But the GOP is still somehow to blame for the poor economy in Democrat voters’ minds, because we are talking about a right-wing party that is so insidious and formidable in Democrat mythology that not a single Republican voted for Obamacare and the bill still passed easily. Then the nefarious law was rubber-stamped by a Republican-appointed chief justice who bought a line about the Obamatax that not even the president’s council believed. The government lawyers argued it both was and was not a tax and apparently won. Heads we win, tails you lose.
So how are Republicans rigging the system? How can the GOP be considered the establishment? Some Republicans are lazy and apathetic, but they are not the face of big government, not even big business. The Democrats have handed trillions to big business on a silver platter, whether we are talking about green subsidies or flat-out stimulus slush. But the left still cries about “tax cuts for the wealthy,” as if they have prima nocta to screw taxpayers, rather than allow them to reward businesses with their hard-earned cash.
But maybe that’s what separates us and them the most, meaning conservatives and liberals. We assume that life is hard work, overcoming adversity, and dealing with unpleasant realities. The Democrats want to grant a make-believe generous and compassionate government with the power to control everything in the world. Oh sorry, make things “fair.”
What isn’t “fair” is when politicians and their crony capitalist allies determine what we do with our lives: in business, in society, in our homes. And cutting taxes is returning more power to us, to the market. De-regulating is returning more power to us, to the consumers. The Republican Party is not the establishment party, even if it concedes far too often to the political left and special interests. It is largely unprincipled, yielding ground to the entitlement state, and even swelling it drastically on occasion. It is far from ideal; even seriously flawed.
Tomorrow, I am voting Republican in the biggest race of my lifetime to limit the damage the Democrats can do, and voting Libertarian anywhere else I can to voice my contempt and disgust for the two-party status quo. People believe they can change the system by simply registering their objection to it by voting Gary Johnson. I disagree. I don’t think this will do anything but lead to a worse income in both the short-term and long-term.
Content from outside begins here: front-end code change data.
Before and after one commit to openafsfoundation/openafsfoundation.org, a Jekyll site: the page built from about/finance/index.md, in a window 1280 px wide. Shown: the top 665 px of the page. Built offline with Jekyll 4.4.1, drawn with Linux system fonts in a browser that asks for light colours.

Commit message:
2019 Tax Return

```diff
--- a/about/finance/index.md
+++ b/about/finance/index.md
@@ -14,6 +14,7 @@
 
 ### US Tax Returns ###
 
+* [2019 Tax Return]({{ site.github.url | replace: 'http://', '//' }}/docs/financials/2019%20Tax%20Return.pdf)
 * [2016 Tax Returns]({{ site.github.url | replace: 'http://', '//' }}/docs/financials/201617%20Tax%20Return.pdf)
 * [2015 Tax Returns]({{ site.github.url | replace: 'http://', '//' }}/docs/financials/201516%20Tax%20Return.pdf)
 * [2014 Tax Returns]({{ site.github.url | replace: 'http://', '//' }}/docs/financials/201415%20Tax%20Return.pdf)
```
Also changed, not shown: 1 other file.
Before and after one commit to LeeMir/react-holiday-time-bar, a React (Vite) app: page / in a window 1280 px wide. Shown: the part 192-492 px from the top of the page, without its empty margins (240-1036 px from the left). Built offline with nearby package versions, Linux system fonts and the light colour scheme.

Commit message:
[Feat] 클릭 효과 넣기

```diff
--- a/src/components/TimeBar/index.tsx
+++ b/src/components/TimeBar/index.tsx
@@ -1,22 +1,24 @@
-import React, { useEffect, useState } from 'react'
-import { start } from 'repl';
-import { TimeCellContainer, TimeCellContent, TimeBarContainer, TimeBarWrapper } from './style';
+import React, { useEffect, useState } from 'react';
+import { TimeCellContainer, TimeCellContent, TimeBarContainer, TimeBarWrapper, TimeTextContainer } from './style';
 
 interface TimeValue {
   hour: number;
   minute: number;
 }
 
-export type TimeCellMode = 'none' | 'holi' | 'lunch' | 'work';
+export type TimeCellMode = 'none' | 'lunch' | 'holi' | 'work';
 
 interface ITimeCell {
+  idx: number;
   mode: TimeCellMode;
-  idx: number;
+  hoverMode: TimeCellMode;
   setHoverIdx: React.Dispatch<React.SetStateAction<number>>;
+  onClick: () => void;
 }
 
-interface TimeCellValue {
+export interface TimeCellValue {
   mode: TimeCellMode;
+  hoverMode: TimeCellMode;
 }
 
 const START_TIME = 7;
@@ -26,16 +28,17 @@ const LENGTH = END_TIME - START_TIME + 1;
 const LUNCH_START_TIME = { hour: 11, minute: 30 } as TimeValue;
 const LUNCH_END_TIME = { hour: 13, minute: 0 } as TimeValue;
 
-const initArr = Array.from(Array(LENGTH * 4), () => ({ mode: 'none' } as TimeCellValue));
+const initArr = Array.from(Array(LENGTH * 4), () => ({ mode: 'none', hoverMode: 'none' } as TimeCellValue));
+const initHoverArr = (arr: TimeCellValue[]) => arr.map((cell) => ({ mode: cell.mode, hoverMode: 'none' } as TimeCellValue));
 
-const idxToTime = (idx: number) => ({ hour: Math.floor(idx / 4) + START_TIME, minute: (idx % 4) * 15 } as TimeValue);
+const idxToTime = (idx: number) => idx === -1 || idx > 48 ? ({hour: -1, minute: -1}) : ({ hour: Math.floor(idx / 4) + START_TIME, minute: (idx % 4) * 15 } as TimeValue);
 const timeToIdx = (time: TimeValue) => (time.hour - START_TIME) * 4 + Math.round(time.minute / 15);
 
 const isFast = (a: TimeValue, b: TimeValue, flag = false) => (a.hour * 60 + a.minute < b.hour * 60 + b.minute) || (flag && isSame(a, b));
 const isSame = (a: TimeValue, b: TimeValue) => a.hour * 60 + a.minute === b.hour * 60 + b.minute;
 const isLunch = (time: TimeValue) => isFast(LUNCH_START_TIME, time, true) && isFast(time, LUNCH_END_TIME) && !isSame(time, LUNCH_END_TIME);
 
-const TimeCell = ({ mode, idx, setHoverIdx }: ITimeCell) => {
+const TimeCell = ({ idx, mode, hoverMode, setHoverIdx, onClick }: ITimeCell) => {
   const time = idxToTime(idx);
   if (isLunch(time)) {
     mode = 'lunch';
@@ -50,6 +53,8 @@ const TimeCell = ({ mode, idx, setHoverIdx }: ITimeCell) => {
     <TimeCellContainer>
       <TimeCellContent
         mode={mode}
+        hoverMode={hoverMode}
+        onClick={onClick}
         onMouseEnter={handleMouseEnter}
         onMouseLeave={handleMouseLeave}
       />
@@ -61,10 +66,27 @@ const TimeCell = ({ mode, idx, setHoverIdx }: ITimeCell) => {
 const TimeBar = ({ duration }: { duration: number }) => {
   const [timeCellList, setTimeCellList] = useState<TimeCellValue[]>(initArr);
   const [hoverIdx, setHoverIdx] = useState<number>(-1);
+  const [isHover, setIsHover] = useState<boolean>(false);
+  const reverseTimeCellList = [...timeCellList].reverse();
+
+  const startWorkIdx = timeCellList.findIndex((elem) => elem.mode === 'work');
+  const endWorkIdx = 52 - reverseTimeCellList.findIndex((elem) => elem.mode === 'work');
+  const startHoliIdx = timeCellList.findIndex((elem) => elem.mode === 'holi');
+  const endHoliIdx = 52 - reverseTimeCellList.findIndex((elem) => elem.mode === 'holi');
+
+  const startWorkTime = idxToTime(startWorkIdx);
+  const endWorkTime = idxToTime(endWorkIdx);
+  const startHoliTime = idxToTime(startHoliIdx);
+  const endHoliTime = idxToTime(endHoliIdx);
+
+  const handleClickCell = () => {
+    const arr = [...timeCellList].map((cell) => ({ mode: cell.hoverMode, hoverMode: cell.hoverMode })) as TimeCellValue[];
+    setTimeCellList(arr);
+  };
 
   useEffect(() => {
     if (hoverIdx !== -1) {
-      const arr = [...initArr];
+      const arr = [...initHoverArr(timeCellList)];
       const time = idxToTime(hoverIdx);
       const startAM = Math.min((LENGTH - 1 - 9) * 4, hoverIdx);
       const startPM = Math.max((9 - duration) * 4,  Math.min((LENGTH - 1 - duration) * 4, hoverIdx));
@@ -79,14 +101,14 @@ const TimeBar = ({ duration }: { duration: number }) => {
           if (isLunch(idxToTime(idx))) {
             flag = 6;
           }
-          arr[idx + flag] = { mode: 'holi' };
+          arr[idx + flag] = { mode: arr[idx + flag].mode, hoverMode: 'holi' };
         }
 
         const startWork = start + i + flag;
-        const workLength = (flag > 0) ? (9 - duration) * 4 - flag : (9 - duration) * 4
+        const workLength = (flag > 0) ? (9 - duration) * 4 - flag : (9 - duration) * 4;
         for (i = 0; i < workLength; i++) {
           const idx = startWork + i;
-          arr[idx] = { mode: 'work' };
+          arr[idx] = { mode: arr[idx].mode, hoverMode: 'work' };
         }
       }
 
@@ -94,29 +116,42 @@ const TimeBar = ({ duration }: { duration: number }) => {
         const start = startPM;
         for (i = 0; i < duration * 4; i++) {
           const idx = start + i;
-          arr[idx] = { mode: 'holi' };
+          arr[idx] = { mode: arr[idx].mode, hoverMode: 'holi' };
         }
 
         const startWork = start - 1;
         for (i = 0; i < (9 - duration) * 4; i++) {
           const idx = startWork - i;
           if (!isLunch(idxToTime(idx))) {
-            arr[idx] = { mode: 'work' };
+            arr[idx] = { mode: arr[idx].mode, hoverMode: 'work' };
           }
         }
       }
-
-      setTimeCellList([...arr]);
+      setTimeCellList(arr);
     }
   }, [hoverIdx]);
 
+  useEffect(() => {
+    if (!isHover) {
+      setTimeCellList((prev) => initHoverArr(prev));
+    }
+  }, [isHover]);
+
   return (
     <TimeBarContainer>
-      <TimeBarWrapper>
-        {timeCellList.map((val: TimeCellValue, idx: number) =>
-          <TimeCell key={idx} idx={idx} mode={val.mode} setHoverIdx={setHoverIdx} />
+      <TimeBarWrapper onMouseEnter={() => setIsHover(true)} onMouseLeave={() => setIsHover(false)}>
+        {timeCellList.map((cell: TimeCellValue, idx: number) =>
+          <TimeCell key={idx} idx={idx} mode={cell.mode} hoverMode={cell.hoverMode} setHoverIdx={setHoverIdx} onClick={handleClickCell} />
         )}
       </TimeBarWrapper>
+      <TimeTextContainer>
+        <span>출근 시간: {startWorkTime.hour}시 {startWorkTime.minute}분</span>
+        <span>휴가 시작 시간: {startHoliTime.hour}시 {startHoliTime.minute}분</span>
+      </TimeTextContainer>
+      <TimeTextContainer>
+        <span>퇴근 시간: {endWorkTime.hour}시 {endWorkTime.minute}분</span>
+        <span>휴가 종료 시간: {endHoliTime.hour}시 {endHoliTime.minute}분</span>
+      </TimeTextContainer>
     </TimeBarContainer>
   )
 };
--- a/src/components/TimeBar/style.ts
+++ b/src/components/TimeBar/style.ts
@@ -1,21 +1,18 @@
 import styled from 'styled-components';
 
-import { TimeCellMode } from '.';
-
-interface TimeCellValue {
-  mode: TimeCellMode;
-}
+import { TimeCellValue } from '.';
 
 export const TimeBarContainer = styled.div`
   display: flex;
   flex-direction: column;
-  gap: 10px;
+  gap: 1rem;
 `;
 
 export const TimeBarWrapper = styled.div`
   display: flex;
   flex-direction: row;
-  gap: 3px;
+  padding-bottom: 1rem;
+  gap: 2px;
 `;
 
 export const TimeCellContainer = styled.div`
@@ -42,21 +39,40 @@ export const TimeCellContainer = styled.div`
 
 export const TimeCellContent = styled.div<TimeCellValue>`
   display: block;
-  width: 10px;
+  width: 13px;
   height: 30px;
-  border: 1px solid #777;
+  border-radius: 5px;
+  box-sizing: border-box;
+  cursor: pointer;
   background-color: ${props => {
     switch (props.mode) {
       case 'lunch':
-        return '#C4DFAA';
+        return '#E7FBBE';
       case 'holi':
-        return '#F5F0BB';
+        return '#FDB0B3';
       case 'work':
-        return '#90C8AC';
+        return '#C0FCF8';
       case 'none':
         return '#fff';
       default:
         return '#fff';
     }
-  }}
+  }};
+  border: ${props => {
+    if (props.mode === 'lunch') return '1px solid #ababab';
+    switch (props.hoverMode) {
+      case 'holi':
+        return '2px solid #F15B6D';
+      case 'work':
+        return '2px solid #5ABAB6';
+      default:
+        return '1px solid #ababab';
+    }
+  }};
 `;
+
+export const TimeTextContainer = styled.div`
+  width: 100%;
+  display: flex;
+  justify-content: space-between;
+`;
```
We need to engage and fundamentally transform the Republican Party, and use it as a tool to advance freedom, even if that means exposing and throwing out any politician that is against the cause of liberty. We cannot just throw up our hands and abandon the best possible chance to advance our interests; even if it is incremental change, and even if it turns out to be too little, too late.
We on the conservatarian side of things have to feel good about New Media’s chances to change the culture, and thereby, change the conversation in a way that makes it harder for both parties to damage our freedoms.
We don’t need a political messiah in this election; what we need is time. Mitt Romney gives us that.
Note: Some of the documentation for this article’s claims can be found here: “1001 Reasons to Vote Against Barack Obama.”